PR: STAT 461. Theoretical introduction to statistical inference. Properties of estimators and techniques of estimation. Hypotheses testing including the Neyman-Pearson Lemma and likelihood ratio tests. Regression and correlation. Selected topics.

STAT 482. Statistics Practicum. 1 Hour.

PR: STAT 313. A capstone experience core course. Students are expected to: research and design (optionally) a study, do independent statistical analyses of a data set, and present the results in both verbal and written forms.

STAT 490. Teaching Practicum. 1-3 Hours.

PR: Consent. Teaching practice as a tutor or assistant.

STAT 491. Professional Field Experience: Capstone. 1-18 Hours.

PR: Consent. (May be repeated up to a maximum of 18 hours.) Prearranged experiential learning program, to be planned, supervised, and evaluated for credit by faculty and field supervisors. Involves temporary placement with public or private enterprise for professional competence development.

STAT 493A-Z. Special Topics. 1-6 Hours.

PR: Consent. Investigation of topics not covered in regularly scheduled courses.

STAT 494A-Z. Seminar. 1-3 Hours.

PR: Consent. Presentation and discussion of topics of mutual concern to students and faculty.

STAT 495. Independent Study. 1-6 Hours.

Faculty supervised study of topics not available through regular course offerings.

STAT 496. Senior Thesis. 1-3 Hours.

PR: Consent.

STAT 498. Honors. 1-3 Hours.

PR: Students in Honors Program and consent by the honors director. Independent reading, study or research.



  • Michael Mays - Ph.D. (Penn State University)


  • Erdogan Gunel - Ph.D. (SUNY-Buffalo)
    Bayesian inference, Biostatistics, Categorical data analysis
  • Robert Mnatsakanov - Ph.D. (Moscow Stat Institute of Electronics and Mathematics)
    Nonparametric statistics, Statistical Inverse Problems, Mixture Models, Change-set Problems

Associate Professors

  • Mark V. Culp - Ph.D. (University of Michigan)
    Statistical Machine Learning, Computational Statistics, Semi-supervised and Multi-view Learning
  • Kenneth J. Ryan - Ph.D. (Iowa State University)
    Experimental Design, Statistical Machine Learning, Biolmetrics
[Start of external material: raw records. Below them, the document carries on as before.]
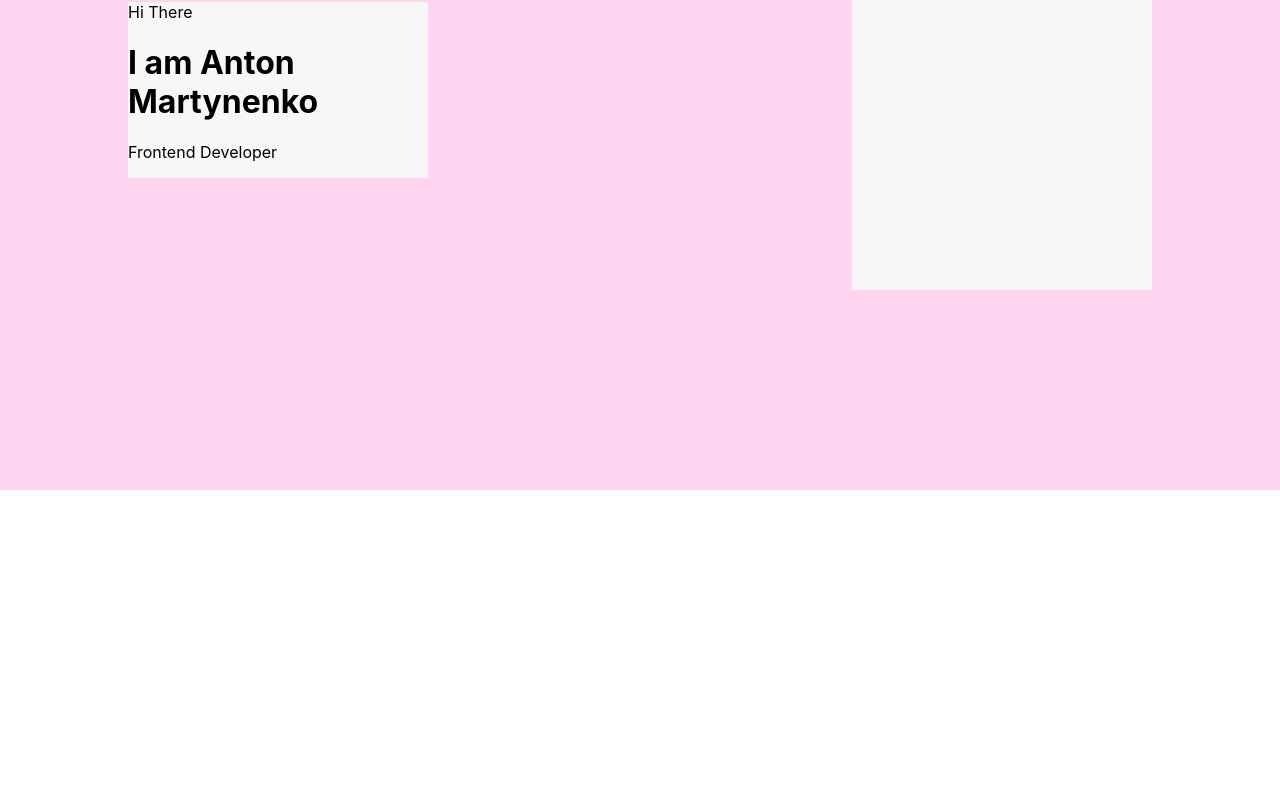
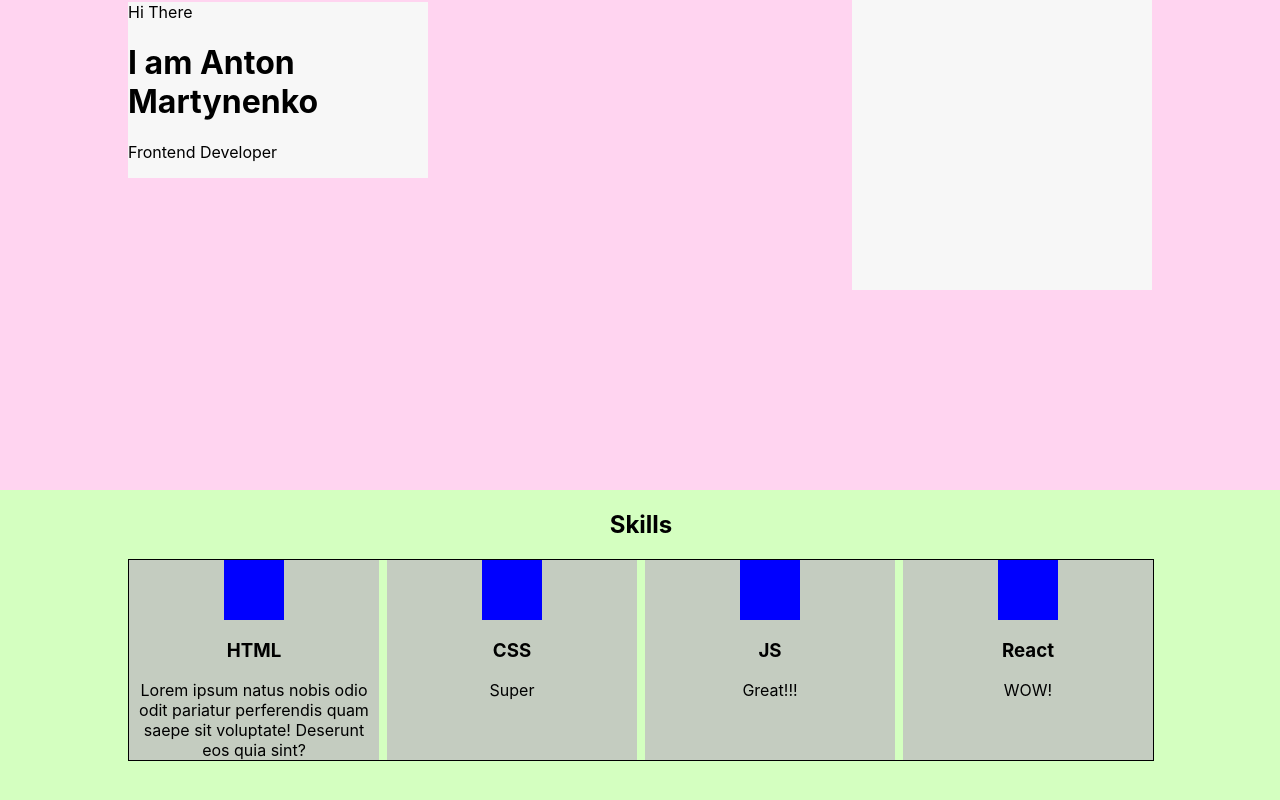
Before and after one commit to Anton-Martynenko/Portfolio, a React (Create React App) app: page / in a window 1280 px wide. Shown: the part 390-1190 px from the top of the page. Before the commit the page ends 880 px from the top, so only its background shows below. Built offline with nearby package versions, Linux system fonts and the light colour scheme.

Commit message:
skills starts

```diff
--- a/src/App.tsx
+++ b/src/App.tsx
@@ -2,12 +2,14 @@
 import './App.css';
 import Header from "./header/Header";
 import Main from "./main/Main";
+import Skills from "./skills/Skills";
 
 function App() {
   return (
     <div className="App">
         <Header />
         <Main />
+        <Skills />
     </div>
   );
 }
--- a/src/common/styles/Container.module.css
+++ b/src/common/styles/Container.module.css
@@ -6,4 +6,5 @@
     display: flex;
     align-items: center;
     justify-content: space-between;
+    flex-wrap: wrap;
 }
--- /dev/null
+++ b/src/skills/Skills.module.css
@@ -0,0 +1,17 @@
+.skillsBlock {
+    height: 100vh;
+    background-color: #d4ffc0;
+}
+
+.skillsContainer {
+    flex-direction: column;
+    justify-content: flex-start;
+}
+
+.skills {
+    border: 1px solid;
+    width: 100%;
+    display: flex;
+    justify-content: space-between;
+    flex-wrap: wrap;
+}
--- /dev/null
+++ b/src/skills/Skills.tsx
@@ -0,0 +1,23 @@
+import React from 'react';
+import s from './Skills.module.css';
+import sContainer from '../common/styles/Container.module.css'
+import Skill from "./skill/Skill";
+
+
+function Skills() {
+    return (
+        <div className={s.skillsBlock}>
+            <div className={`${sContainer.container} ${s.skillsContainer}`}>
+                <h2>Skills</h2>
+                <div className={s.skills}>
+                    <Skill title={'HTML'} description={'Lorem ipsum natus nobis odio odit pariatur perferendis quam saepe sit voluptate! Deserunt eos quia sint?'} />
+                    <Skill title={'CSS'} description={'Super'} />
+                    <Skill title={'JS'} description={'Great!!!'} />
+                    <Skill title={'React'} description={'WOW!'} />
+                </div>
+            </div>
+        </div>
+    );
+}
+
+export default Skills;
--- /dev/null
+++ b/src/skills/skill/Skill.module.css
@@ -0,0 +1,14 @@
+.skill {
+    width: 250px;
+    background-color: #c4ccc0;
+    display: flex;
+    flex-direction: column;
+    align-items: center;
+    text-align: center;
+}
+
+.icon {
+    height: 60px;
+    width: 60px;
+    background-color: blue;
+}
--- /dev/null
+++ b/src/skills/skill/Skill.tsx
@@ -0,0 +1,21 @@
+import React from 'react';
+import s from './Skill.module.css';
+
+export type SkillPropsType = {
+    title: string
+    description: string
+}
+
+function Skill(props: SkillPropsType) {
+    return (
+        <div className={s.skill}>
+            <div className={s.icon}>
+
+            </div>
+            <h3>{props.title}</h3>
+            <span className={s.description}>{props.description}</span>
+        </div>
+    );
+}
+
+export default Skill;
```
Teaching Associate Professor

  • Huey Miin Lee - Ph.D. (Johns Hopkins University)
    Bioinformatics, Operations research, Statistical education

Assistant Professors

  • Stacey Culp - Ph.D. (University of Michigan)
    Statistics Education, Statistical Consulting
  • Casey Jelsema - Ph.D. (Western Michigan U.)
    Spatial Statistics, Mixed Effects Models, Bayesian hierarchical modeling, constrained inference, bootstrap methods, environmental statistics, micro biome, statistical computation
  • Erin Leatherman - Ph.D. (Ohio State)
    Prediction and Design for Computer and Physical Experiments

Teaching Instructor

  • Anthony Billings - M.S. (WVU); A.B.D. (CMU)
    Statistical computing, Statistical modeling, Robust estimation, Nonlinear dynamic systems, Statistical education

Professor Emeritus

  • E. James Harner - Ph.D. (Cornell University)
    Bioinformatics, Statistical computing, Statistical modeling, Statistical learning
  • William V. Thayne - Ph.D. (University of Illinois)
    Experimental Design, Statistical Genetics, Regression Analysis
  • Edwin C. Townsend - Ph.D. (Cornell University)
    Experimental Design, Regression Analysis

Associate Professor Emeritus

  • Daniel M. Chilko - M.S. (Rutgers University)
    Statistical Computing, Computer Graphics
  • Gerald R. Hobbs Jr. - Ph.D. (Kansas State University)
    Biostatistics, Nonparametric statistics, Regression analysis